One, achieve national security through energy independence... reduce our dependency on foreign oil -- go from 65-percent to 20-percent by 2015; increase fuel efficiency; invest in green buildings and fuel cells; and become the leader of the future economic engine of the world - renewable energy, such as ethanol, solar and wind.
Two, re-build alliances and reinvigorate our allies. A far-sighted policy would have built a coalition to prevent Iran from developing nuclear weapons. Most immediately, we need an international coalition for peacekeeping in the Middle East.
Three, focus on the real dangers. Prioritize resources to fight Al Qaeda and Jihadist terrorists and the most urgent dangers, such as nuclear terrorism. That means a new strategy for success in Iraq that allows us to redeploy our troops.
Four, don't outsource our diplomacy. We need direct, face to face talks with North Korea. We should also talk directly with Iran.
Five, we need to pay attention to Latin America, our own back yard. The key is passing a comprehensive immigration plan now that includes enhanced border security, a path to legalization for the 11 million immigrants already here, and sanctions against employers who knowingly hire illegal immigrants. The House should stop holding these silly hearings. Mr. President, your good words on immigration should be followed by deeds to pass a comprehensive plan.
Six, face up to global environmental threats. The first thing this Administration did was reject the Kyoto Treaty. America should be the world's leader, and that means owning up to grave environmental dangers, such as global warming.
Finally, respect human rights and American values.
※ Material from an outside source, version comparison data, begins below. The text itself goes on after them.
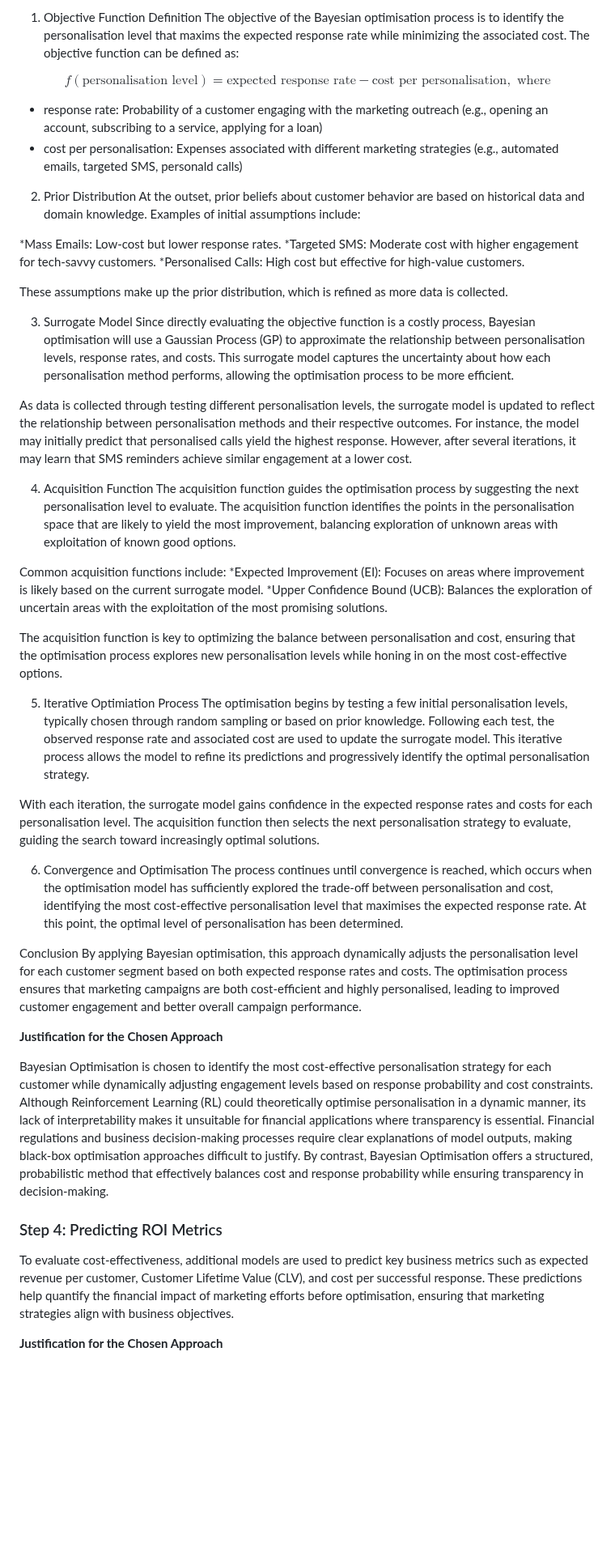
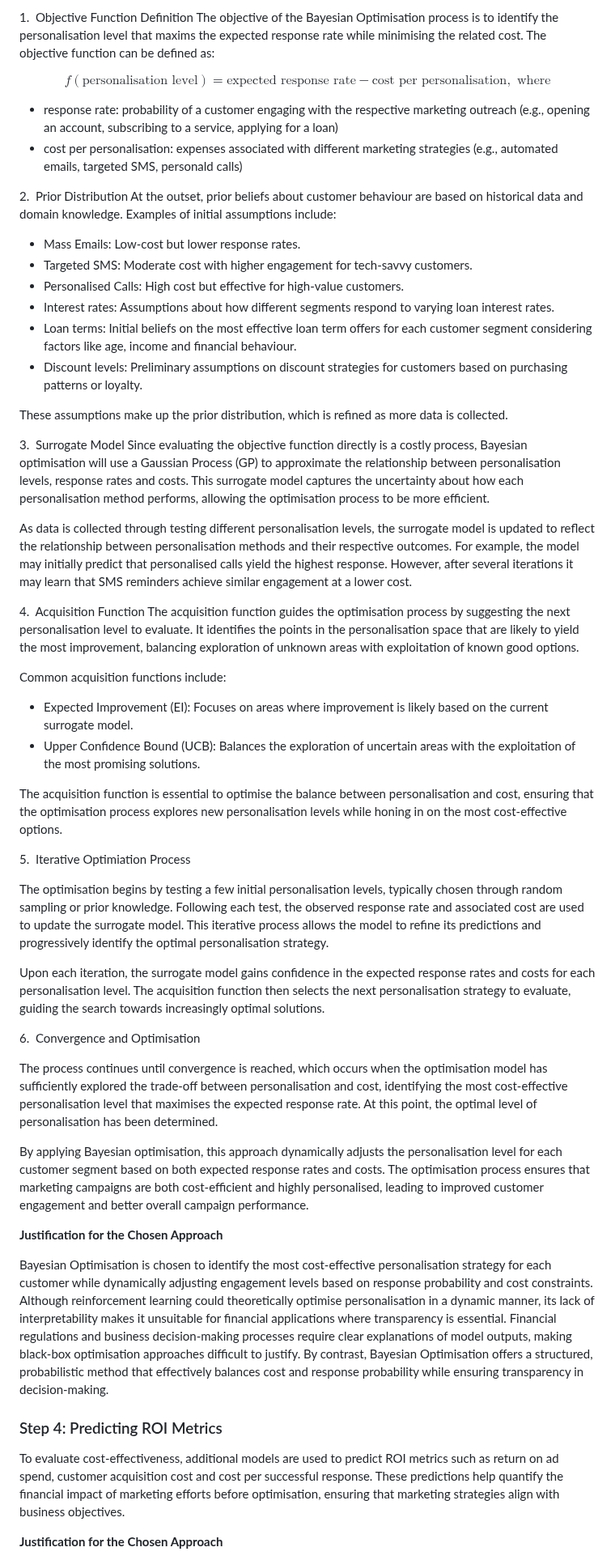
Before and after one commit to Yihe-Harry/DSA3101-Group-Project, a Markdown page: GrpB_models/B4_ZhiSherng/README.md, the part around one of its changes. Shown at 81% size. GitHub-like rendering; blank space fills up the shorter version.

```diff
--- a/GrpB_models/B4_ZhiSherng/README.md
+++ b/GrpB_models/B4_ZhiSherng/README.md
@@ -44,55 +44,59 @@ A Bayesian Optimisation approach is employed to optimise the personalisation lev
 
-1. Objective Function Definition
-The objective of the Bayesian optimisation process is to identify the personalisation level that maxims the expected response rate while minimizing the associated cost. The objective function can be defined as:
+1.&nbsp; Objective Function Definition
+The objective of the Bayesian Optimisation process is to identify the personalisation level that maxims the expected response rate while minimising the related cost. The objective function can be defined as:
 
 $$
 f(\text{personalisation level}) = \text{expected response rate} - \text{cost per personalisation}, \text{ where}
 $$
 
-* response rate: Probability of a customer engaging with the marketing outreach (e.g., opening an account, subscribing to a service, applying for a loan)
-* cost per personalisation: Expenses associated with different marketing strategies (e.g., automated emails, targeted SMS, personald calls)
+* response rate: probability of a customer engaging with the respective marketing outreach (e.g., opening an account, subscribing to a service, applying for a loan)
+* cost per personalisation: expenses associated with different marketing strategies (e.g., automated emails, targeted SMS, personald calls)
 
-2. Prior Distribution
-At the outset, prior beliefs about customer behavior are based on historical data and domain knowledge. Examples of initial assumptions include:
+2.&nbsp; Prior Distribution
+At the outset, prior beliefs about customer behaviour are based on historical data and domain knowledge. Examples of initial assumptions include:
 
-*Mass Emails: Low-cost but lower response rates.
-*Targeted SMS: Moderate cost with higher engagement for tech-savvy customers.
-*Personalised Calls: High cost but effective for high-value customers.
+* Mass Emails: Low-cost but lower response rates.
+* Targeted SMS: Moderate cost with higher engagement for tech-savvy customers.
+* Personalised Calls: High cost but effective for high-value customers.
+* Interest rates: Assumptions about how different segments respond to varying loan interest rates.
+* Loan terms: Initial beliefs on the most effective loan term offers for each customer segment considering factors like age, income and financial behaviour.
+* Discount levels: Preliminary assumptions on discount strategies for customers based on purchasing patterns or loyalty.
 
 These assumptions make up the prior distribution, which is refined as more data is collected.
 
-3. Surrogate Model
-Since directly evaluating the objective function is a costly process, Bayesian optimisation will use a Gaussian Process (GP) to approximate the relationship between personalisation levels, response rates, and costs. This surrogate model captures the uncertainty about how each personalisation method performs, allowing the optimisation process to be more efficient.
+3.&nbsp; Surrogate Model
+Since evaluating the objective function directly is a costly process, Bayesian optimisation will use a Gaussian Process (GP) to approximate the relationship between personalisation levels, response rates and costs. This surrogate model captures the uncertainty about how each personalisation method performs, allowing the optimisation process to be more efficient.
 
-As data is collected through testing different personalisation levels, the surrogate model is updated to reflect the relationship between personalisation methods and their respective outcomes. For instance, the model may initially predict that personalised calls yield the highest response. However, after several iterations, it may learn that SMS reminders achieve similar engagement at a lower cost.
+As data is collected through testing different personalisation levels, the surrogate model is updated to reflect the relationship between personalisation methods and their respective outcomes. For example, the model may initially predict that personalised calls yield the highest response. However, after several iterations it may learn that SMS reminders achieve similar engagement at a lower cost.
 
-4. Acquisition Function
-The acquisition function guides the optimisation process by suggesting the next personalisation level to evaluate. The acquisition function identifies the points in the personalisation space that are likely to yield the most improvement, balancing exploration of unknown areas with exploitation of known good options.
+4.&nbsp; Acquisition Function
+The acquisition function guides the optimisation process by suggesting the next personalisation level to evaluate. It identifies the points in the personalisation space that are likely to yield the most improvement, balancing exploration of unknown areas with exploitation of known good options.
 
 Common acquisition functions include:
-*Expected Improvement (EI): Focuses on areas where improvement is likely based on the current surrogate model.
-*Upper Confidence Bound (UCB): Balances the exploration of uncertain areas with the exploitation of the most promising solutions.
+* Expected Improvement (EI): Focuses on areas where improvement is likely based on the current surrogate model.
+* Upper Confidence Bound (UCB): Balances the exploration of uncertain areas with the exploitation of the most promising solutions.
 
-The acquisition function is key to optimizing the balance between personalisation and cost, ensuring that the optimisation process explores new personalisation levels while honing in on the most cost-effective options.
+The acquisition function is essential to optimise the balance between personalisation and cost, ensuring that the optimisation process explores new personalisation levels while honing in on the most cost-effective options.
 
-5. Iterative Optimiation Process
-The optimisation begins by testing a few initial personalisation levels, typically chosen through random sampling or based on prior knowledge. Following each test, the observed response rate and associated cost are used to update the surrogate model. This iterative process allows the model to refine its predictions and progressively identify the optimal personalisation strategy.
+5.&nbsp; Iterative Optimiation Process
 
-With each iteration, the surrogate model gains confidence in the expected response rates and costs for each personalisation level. The acquisition function then selects the next personalisation strategy to evaluate, guiding the search toward increasingly optimal solutions.
+The optimisation begins by testing a few initial personalisation levels, typically chosen through random sampling or prior knowledge. Following each test, the observed response rate and associated cost are used to update the surrogate model. This iterative process allows the model to refine its predictions and progressively identify the optimal personalisation strategy.
 
-6. Convergence and Optimisation
+Upon each iteration, the surrogate model gains confidence in the expected response rates and costs for each personalisation level. The acquisition function then selects the next personalisation strategy to evaluate, guiding the search towards increasingly optimal solutions.
+
+6.&nbsp; Convergence and Optimisation
+
 The process continues until convergence is reached, which occurs when the optimisation model has sufficiently explored the trade-off between personalisation and cost, identifying the most cost-effective personalisation level that maximises the expected response rate. At this point, the optimal level of personalisation has been determined.
 
-Conclusion
 By applying Bayesian optimisation, this approach dynamically adjusts the personalisation level for each customer segment based on both expected response rates and costs. The optimisation process ensures that marketing campaigns are both cost-efficient and highly personalised, leading to improved customer engagement and better overall campaign performance.
 
 **Justification for the Chosen Approach**
 
-Bayesian Optimisation is chosen to identify the most cost-effective personalisation strategy for each customer while dynamically adjusting engagement levels based on response probability and cost constraints. Although Reinforcement Learning (RL) could theoretically optimise personalisation in a dynamic manner, its lack of interpretability makes it unsuitable for financial applications where transparency is essential. Financial regulations and business decision-making processes require clear explanations of model outputs, making black-box optimisation approaches difficult to justify. By contrast, Bayesian Optimisation offers a structured, probabilistic method that effectively balances cost and response probability while ensuring transparency in decision-making.
+Bayesian Optimisation is chosen to identify the most cost-effective personalisation strategy for each customer while dynamically adjusting engagement levels based on response probability and cost constraints. Although reinforcement learning could theoretically optimise personalisation in a dynamic manner, its lack of interpretability makes it unsuitable for financial applications where transparency is essential. Financial regulations and business decision-making processes require clear explanations of model outputs, making black-box optimisation approaches difficult to justify. By contrast, Bayesian Optimisation offers a structured, probabilistic method that effectively balances cost and response probability while ensuring transparency in decision-making.
 
 
 ### Step 4: Predicting ROI Metrics
-To evaluate cost-effectiveness, additional models are used to predict key business metrics such as expected revenue per customer, Customer Lifetime Value (CLV), and cost per successful response. These predictions help quantify the financial impact of marketing efforts before optimisation, ensuring that marketing strategies align with business objectives.
+To evaluate cost-effectiveness, additional models are used to predict ROI metrics such as return on ad spend, customer acquisition cost and cost per successful response. These predictions help quantify the financial impact of marketing efforts before optimisation, ensuring that marketing strategies align with business objectives.
 
 **Justification for the Chosen Approach**
 
```
Also changed, not shown: other parts of GrpB_models/B4_ZhiSherng/README.md (+39 -31 lines).
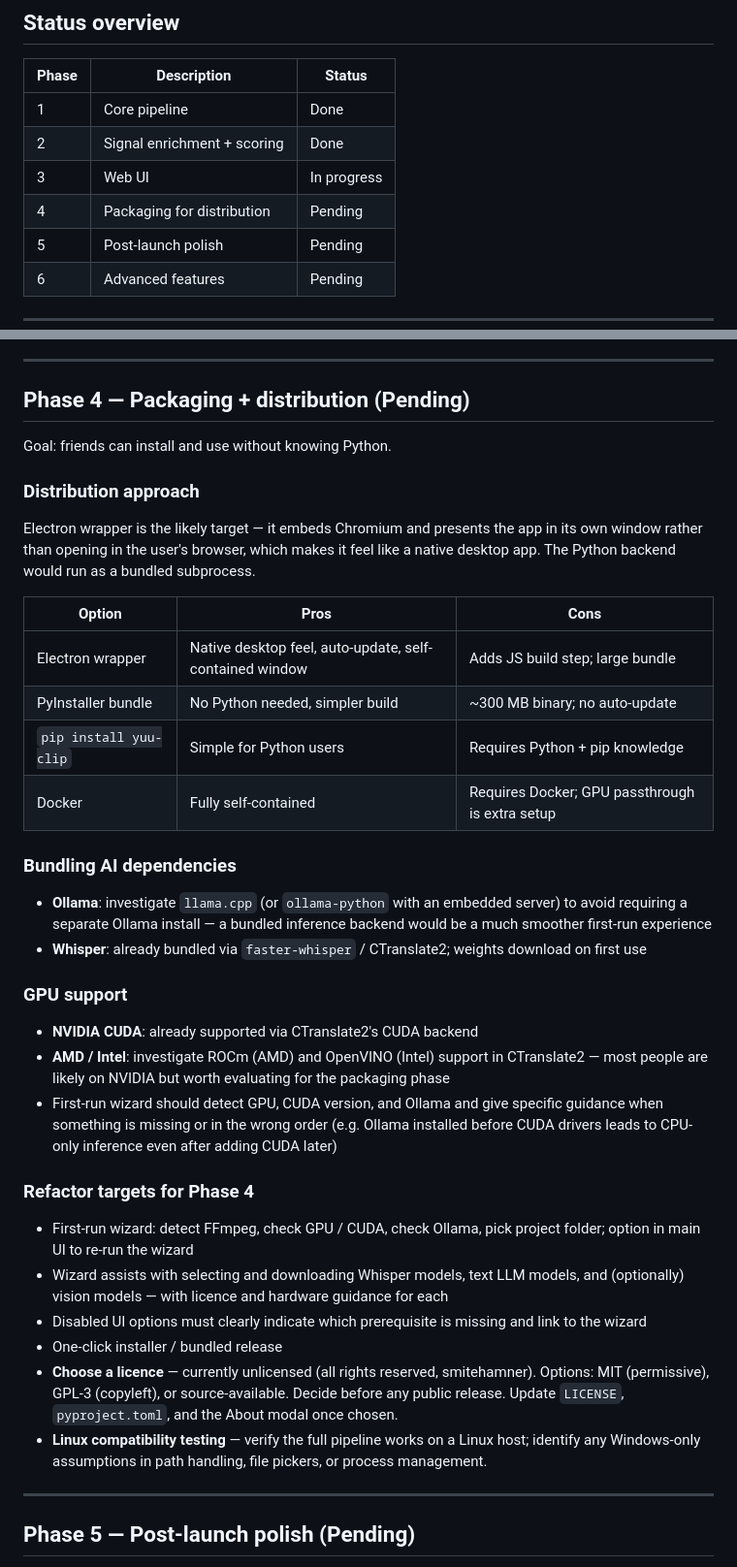
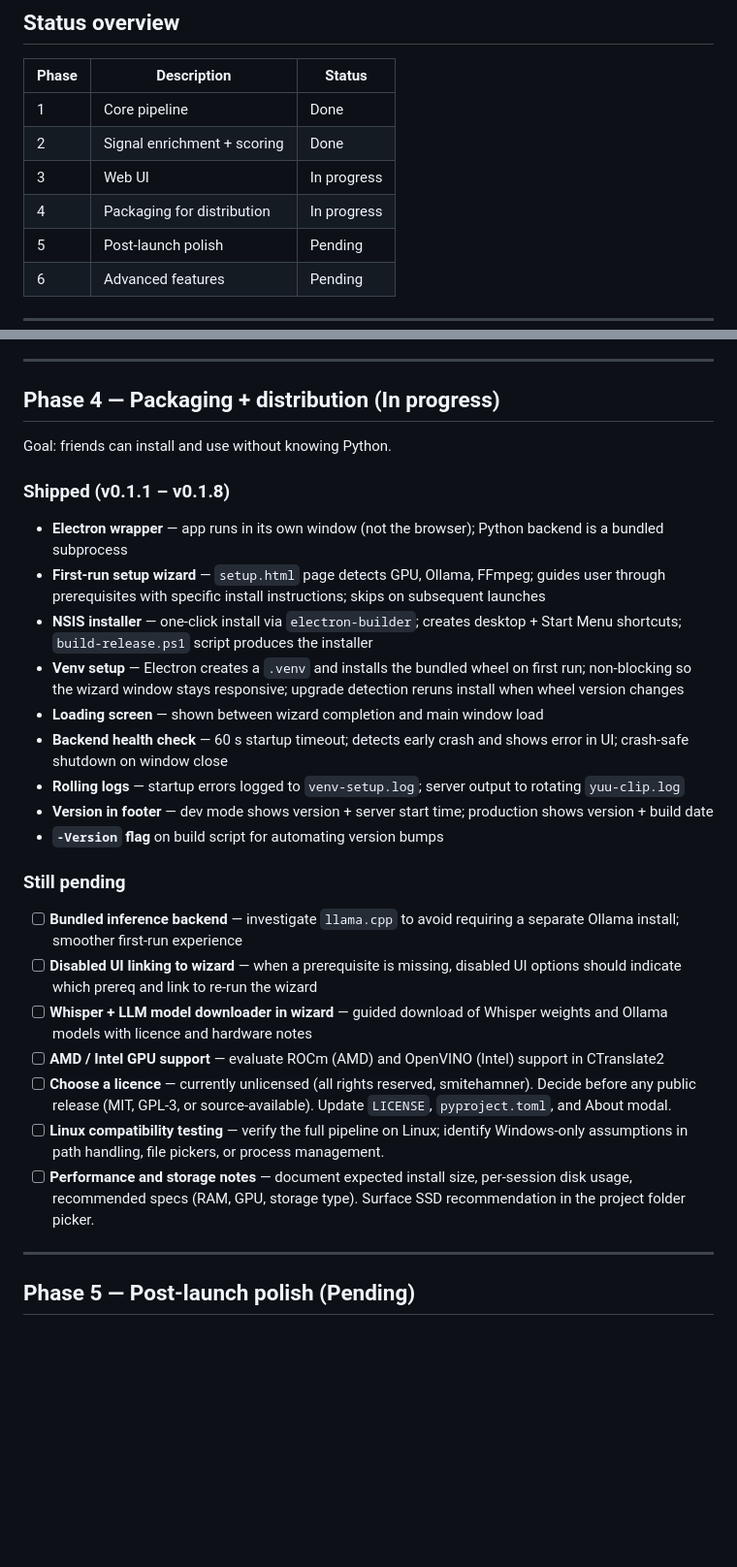
Before and after one commit to smitehamner/yuu-clip, a Markdown page: docs/ROADMAP.md, 2 parts joined by grey strips. Shown at 97% size. Drawn GitHub-style; blank space fills up the shorter version.

Commit message:
Update roadmap and completed docs to reflect Phase 4 shipping
Phase 4 was still marked Pending despite Electron wrapper, setup wizard,
and v0.1.1-0.1.8 installer having shipped. Documents what's done vs
still pending in Phase 4, and archives Phase 4 items in COMPLETED.md.

Co-Authored-By: Claude Sonnet 4.6 <noreply@anthropic.com>

```diff
--- a/docs/ROADMAP.md
+++ b/docs/ROADMAP.md
@@ -7,7 +7,7 @@
 | 1 | Core pipeline | Done |
 | 2 | Signal enrichment + scoring | Done |
 | 3 | Web UI | In progress |
-| 4 | Packaging for distribution | Pending |
+| 4 | Packaging for distribution | In progress |
 | 5 | Post-launch polish | Pending |
 | 6 | Advanced features | Pending |
 
@@ -138,52 +138,31 @@ Core review workflow, sidebar, export, analyze modal, track layout manager, reel
 
 ---
 
-## Phase 4 — Packaging + distribution (Pending)
+## Phase 4 — Packaging + distribution (In progress)
 
 Goal: friends can install and use without knowing Python.
 
-### Distribution approach
+### Shipped (v0.1.1 – v0.1.8)
 
-Electron wrapper is the likely target — it embeds Chromium and presents the app in its own window
-rather than opening in the user's browser, which makes it feel like a native desktop app. The
-Python backend would run as a bundled subprocess.
+- **Electron wrapper** — app runs in its own window (not the browser); Python backend is a bundled subprocess
+- **First-run setup wizard** — `setup.html` page detects GPU, Ollama, FFmpeg; guides user through prerequisites with specific install instructions; skips on subsequent launches
+- **NSIS installer** — one-click install via `electron-builder`; creates desktop + Start Menu shortcuts; `build-release.ps1` script produces the installer
+- **Venv setup** — Electron creates a `.venv` and installs the bundled wheel on first run; non-blocking so the wizard window stays responsive; upgrade detection reruns install when wheel version changes
+- **Loading screen** — shown between wizard completion and main window load
+- **Backend health check** — 60 s startup timeout; detects early crash and shows error in UI; crash-safe shutdown on window close
+- **Rolling logs** — startup errors logged to `venv-setup.log`; server output to rotating `yuu-clip.log`
+- **Version in footer** — dev mode shows version + server start time; production shows version + build date
+- **`-Version` flag** on build script for automating version bumps
 
-| Option | Pros | Cons |
-|---|---|---|
-| Electron wrapper | Native desktop feel, auto-update, self-contained window | Adds JS build step; large bundle |
-| PyInstaller bundle | No Python needed, simpler build | ~300 MB binary; no auto-update |
-| `pip install yuu-clip` | Simple for Python users | Requires Python + pip knowledge |
-| Docker | Fully self-contained | Requires Docker; GPU passthrough is extra setup |
+### Still pending
 
-### Bundling AI dependencies
-
-- **Ollama**: investigate `llama.cpp` (or `ollama-python` with an embedded server) to avoid
-  requiring a separate Ollama install — a bundled inference backend would be a much smoother
-  first-run experience
-- **Whisper**: already bundled via `faster-whisper` / CTranslate2; weights download on first use
-
-### GPU support
-
-- **NVIDIA CUDA**: already supported via CTranslate2's CUDA backend
-- **AMD / Intel**: investigate ROCm (AMD) and OpenVINO (Intel) support in CTranslate2 — most
-  people are likely on NVIDIA but worth evaluating for the packaging phase
-- First-run wizard should detect GPU, CUDA version, and Ollama and give specific guidance when
-  something is missing or in the wrong order (e.g. Ollama installed before CUDA drivers leads to
-  CPU-only inference even after adding CUDA later)
-
-### Refactor targets for Phase 4
-
-- First-run wizard: detect FFmpeg, check GPU / CUDA, check Ollama, pick project folder; option in
-  main UI to re-run the wizard
-- Wizard assists with selecting and downloading Whisper models, text LLM models, and (optionally)
-  vision models — with licence and hardware guidance for each
-- Disabled UI options must clearly indicate which prerequisite is missing and link to the wizard
-- One-click installer / bundled release
-- **Choose a licence** — currently unlicensed (all rights reserved, smitehamner). Options:
-  MIT (permissive), GPL-3 (copyleft), or source-available. Decide before any public release.
-  Update `LICENSE`, `pyproject.toml`, and the About modal once chosen.
-- **Linux compatibility testing** — verify the full pipeline works on a Linux host; identify any
-  Windows-only assumptions in path handling, file pickers, or process management.
+- [ ] **Bundled inference backend** — investigate `llama.cpp` to avoid requiring a separate Ollama install; smoother first-run experience
+- [ ] **Disabled UI linking to wizard** — when a prerequisite is missing, disabled UI options should indicate which prereq and link to re-run the wizard
+- [ ] **Whisper + LLM model downloader in wizard** — guided download of Whisper weights and Ollama models with licence and hardware notes
+- [ ] **AMD / Intel GPU support** — evaluate ROCm (AMD) and OpenVINO (Intel) support in CTranslate2
+- [ ] **Choose a licence** — currently unlicensed (all rights reserved, smitehamner). Decide before any public release (MIT, GPL-3, or source-available). Update `LICENSE`, `pyproject.toml`, and About modal.
+- [ ] **Linux compatibility testing** — verify the full pipeline on Linux; identify Windows-only assumptions in path handling, file pickers, or process management.
+- [ ] **Performance and storage notes** — document expected install size, per-session disk usage, recommended specs (RAM, GPU, storage type). Surface SSD recommendation in the project folder picker.
 
 ---
 
```
Also changed, not shown: docs/COMPLETED.md (+14 -0 lines).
Prisoner abuse, torture, secret prisons and evasion of the Geneva Accords should have no place in our foreign policy.
Sunday, February 18, 2007
Bill Richardson's foreign policy strategy
Here are some details on Bill Richardson's foreign policy strategy, from a speech he gave in July of 2006: